**Change detection data**:
========================================================================

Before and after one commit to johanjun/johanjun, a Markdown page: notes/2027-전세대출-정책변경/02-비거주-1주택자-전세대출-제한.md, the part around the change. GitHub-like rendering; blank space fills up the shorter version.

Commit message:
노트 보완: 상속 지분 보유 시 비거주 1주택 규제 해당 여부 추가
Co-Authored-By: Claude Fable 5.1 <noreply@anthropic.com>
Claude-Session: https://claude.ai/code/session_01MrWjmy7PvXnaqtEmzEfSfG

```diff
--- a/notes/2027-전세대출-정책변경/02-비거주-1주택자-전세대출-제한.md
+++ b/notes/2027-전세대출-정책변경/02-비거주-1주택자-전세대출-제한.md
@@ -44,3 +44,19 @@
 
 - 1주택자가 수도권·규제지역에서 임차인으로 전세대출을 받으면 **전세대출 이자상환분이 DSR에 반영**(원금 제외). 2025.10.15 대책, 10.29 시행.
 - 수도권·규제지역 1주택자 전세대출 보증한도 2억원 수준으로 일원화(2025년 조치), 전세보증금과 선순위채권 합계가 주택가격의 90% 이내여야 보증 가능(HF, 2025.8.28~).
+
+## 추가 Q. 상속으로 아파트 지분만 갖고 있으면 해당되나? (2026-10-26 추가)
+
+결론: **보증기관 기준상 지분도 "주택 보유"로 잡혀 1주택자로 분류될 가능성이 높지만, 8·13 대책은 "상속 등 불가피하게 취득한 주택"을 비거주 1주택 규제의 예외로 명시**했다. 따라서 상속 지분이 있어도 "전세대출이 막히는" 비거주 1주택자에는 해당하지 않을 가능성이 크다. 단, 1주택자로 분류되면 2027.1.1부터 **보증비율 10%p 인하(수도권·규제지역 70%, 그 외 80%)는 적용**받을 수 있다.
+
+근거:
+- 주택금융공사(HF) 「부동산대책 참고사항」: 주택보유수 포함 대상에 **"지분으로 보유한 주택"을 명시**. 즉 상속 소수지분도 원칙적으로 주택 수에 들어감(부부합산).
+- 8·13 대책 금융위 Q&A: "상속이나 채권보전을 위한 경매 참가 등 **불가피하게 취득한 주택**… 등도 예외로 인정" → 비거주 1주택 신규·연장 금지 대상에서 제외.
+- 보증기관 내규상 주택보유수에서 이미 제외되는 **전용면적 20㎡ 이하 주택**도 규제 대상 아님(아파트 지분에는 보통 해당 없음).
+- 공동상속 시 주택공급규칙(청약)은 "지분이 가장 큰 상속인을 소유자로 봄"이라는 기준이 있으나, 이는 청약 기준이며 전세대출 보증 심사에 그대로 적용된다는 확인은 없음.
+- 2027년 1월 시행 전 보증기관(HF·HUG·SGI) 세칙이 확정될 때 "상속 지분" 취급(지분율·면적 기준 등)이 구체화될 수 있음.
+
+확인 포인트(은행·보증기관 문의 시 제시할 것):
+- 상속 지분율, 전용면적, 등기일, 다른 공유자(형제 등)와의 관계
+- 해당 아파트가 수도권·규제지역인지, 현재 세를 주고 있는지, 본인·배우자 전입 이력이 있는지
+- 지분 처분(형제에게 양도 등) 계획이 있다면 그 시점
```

========================================================================

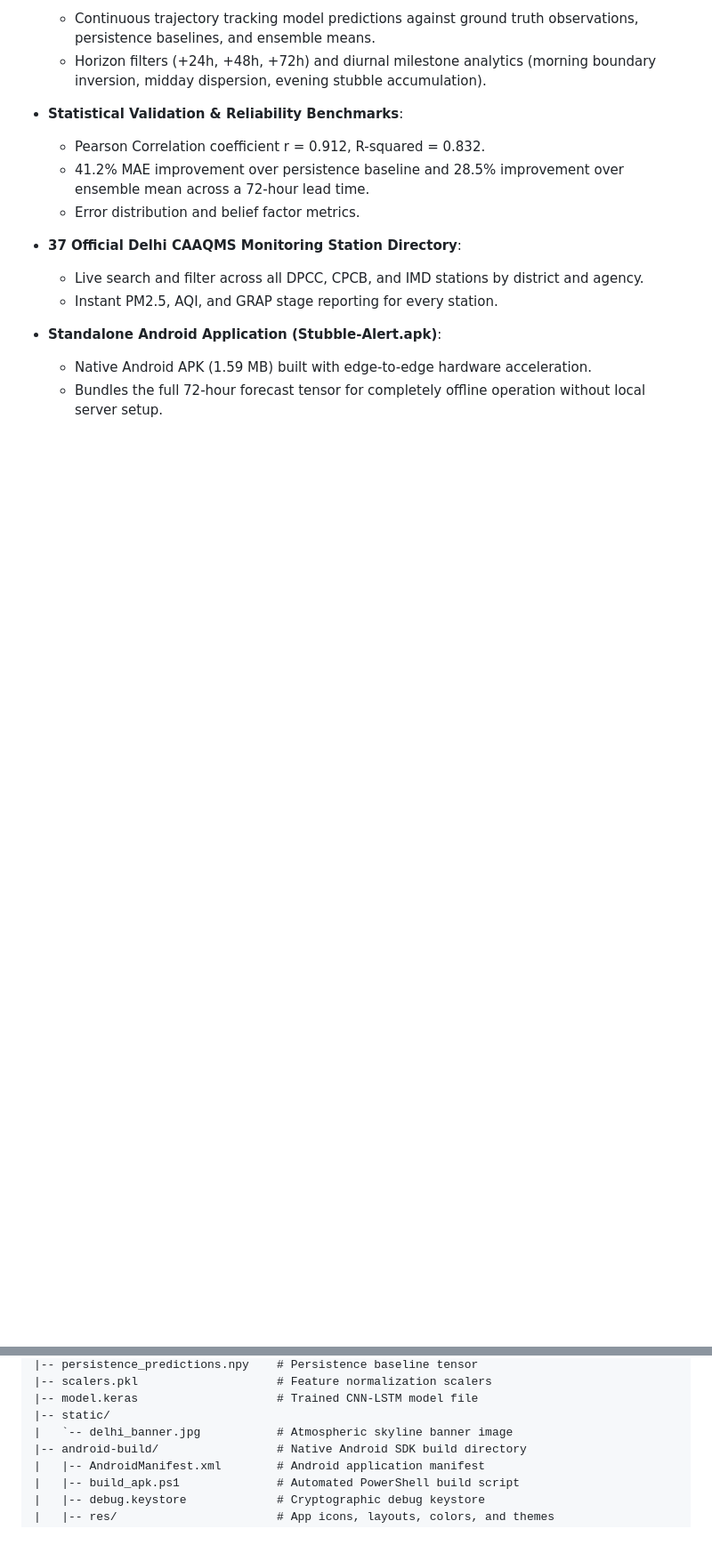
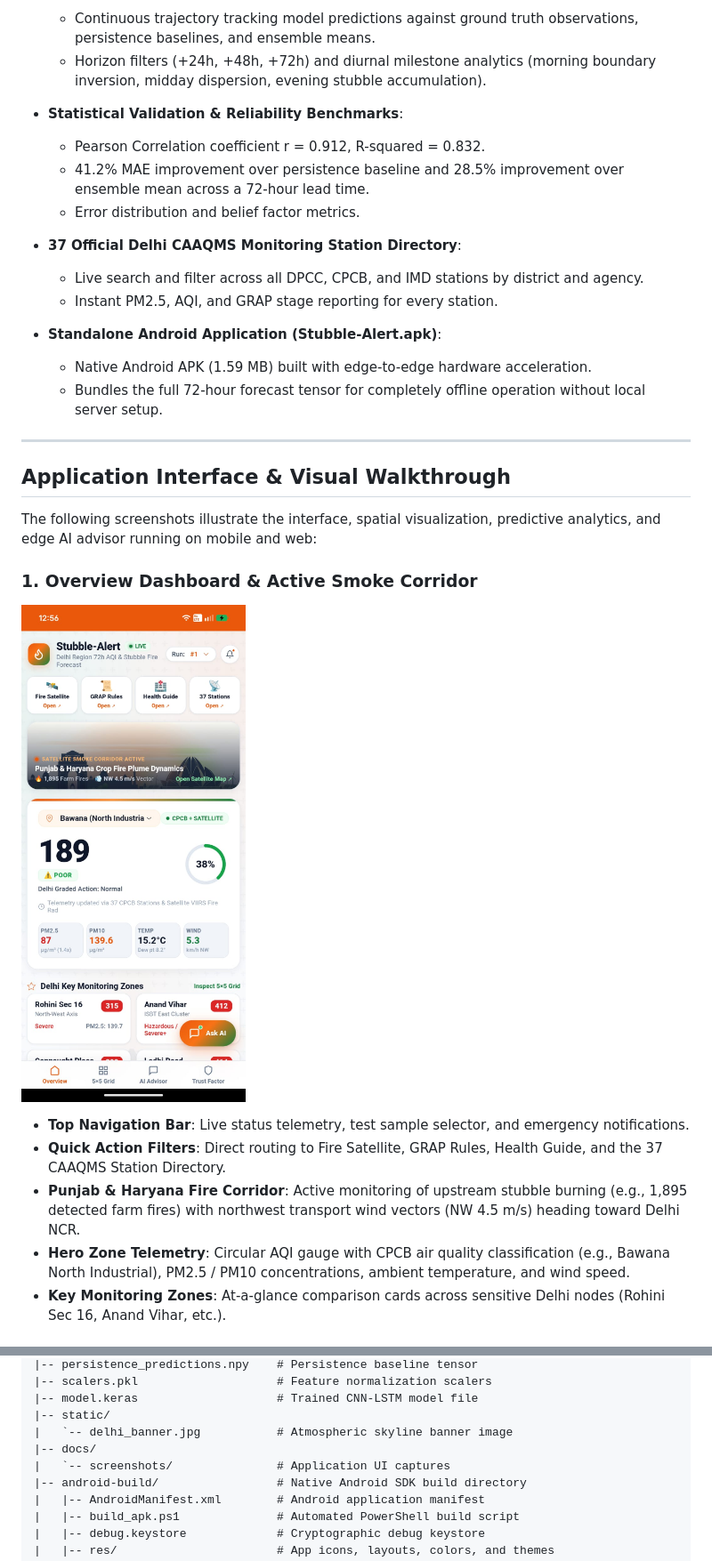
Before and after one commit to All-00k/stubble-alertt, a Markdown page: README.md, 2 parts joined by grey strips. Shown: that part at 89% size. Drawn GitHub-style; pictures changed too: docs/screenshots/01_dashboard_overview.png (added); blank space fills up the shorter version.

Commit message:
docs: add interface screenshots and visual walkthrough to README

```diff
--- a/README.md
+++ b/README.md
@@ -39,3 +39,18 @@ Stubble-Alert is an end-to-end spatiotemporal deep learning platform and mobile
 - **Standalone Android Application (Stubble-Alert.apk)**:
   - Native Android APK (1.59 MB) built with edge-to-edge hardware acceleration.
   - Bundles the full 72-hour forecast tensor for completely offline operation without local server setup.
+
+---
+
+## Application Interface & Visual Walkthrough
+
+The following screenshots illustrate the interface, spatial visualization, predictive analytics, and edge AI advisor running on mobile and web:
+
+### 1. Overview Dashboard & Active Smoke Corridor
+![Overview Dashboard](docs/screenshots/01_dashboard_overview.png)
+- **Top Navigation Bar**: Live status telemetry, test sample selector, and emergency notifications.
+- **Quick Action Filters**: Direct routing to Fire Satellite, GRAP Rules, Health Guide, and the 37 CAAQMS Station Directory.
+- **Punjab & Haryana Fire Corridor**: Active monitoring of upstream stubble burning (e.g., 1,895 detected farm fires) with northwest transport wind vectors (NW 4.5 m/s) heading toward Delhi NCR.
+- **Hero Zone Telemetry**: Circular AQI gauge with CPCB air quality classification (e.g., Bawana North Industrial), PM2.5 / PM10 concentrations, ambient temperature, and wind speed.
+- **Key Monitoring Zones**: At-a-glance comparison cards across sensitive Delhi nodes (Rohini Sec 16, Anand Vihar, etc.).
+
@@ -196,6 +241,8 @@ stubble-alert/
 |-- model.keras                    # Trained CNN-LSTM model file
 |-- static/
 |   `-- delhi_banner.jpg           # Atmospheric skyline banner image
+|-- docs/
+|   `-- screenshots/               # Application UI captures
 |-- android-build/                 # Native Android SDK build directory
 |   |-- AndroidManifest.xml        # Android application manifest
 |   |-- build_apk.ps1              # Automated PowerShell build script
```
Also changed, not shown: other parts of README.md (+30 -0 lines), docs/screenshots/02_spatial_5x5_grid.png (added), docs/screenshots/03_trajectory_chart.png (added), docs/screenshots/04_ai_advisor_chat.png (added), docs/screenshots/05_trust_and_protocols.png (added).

========================================================================

**PROBLEM DESCRIPTION**: Filter the entries by the string "보증기관" and copy each matching line.

**SOLUTION**:
+결론: **보증기관 기준상 지분도 "주택 보유"로 잡혀 1주택자로 분류될 가능성이 높지만, 8·13 대책은 "상속 등 불가피하게 취득한 주택"을 비거주 1주택 규제의 예외로 명시**했다. 따라서 상속 지분이 있어도 "전세대출이 막히는" 비거주 1주택자에는 해당하지 않을 가능성이 크다. 단, 1주택자로 분류되면 2027.1.1부터 **보증비율 10%p 인하(수도권·규제지역 70%, 그 외 80%)는 적용**받을 수 있다.
+- 보증기관 내규상 주택보유수에서 이미 제외되는 **전용면적 20㎡ 이하 주택**도 규제 대상 아님(아파트 지분에는 보통 해당 없음).
+- 2027년 1월 시행 전 보증기관(HF·HUG·SGI) 세칙이 확정될 때 "상속 지분" 취급(지분율·면적 기준 등)이 구체화될 수 있음.
+확인 포인트(은행·보증기관 문의 시 제시할 것):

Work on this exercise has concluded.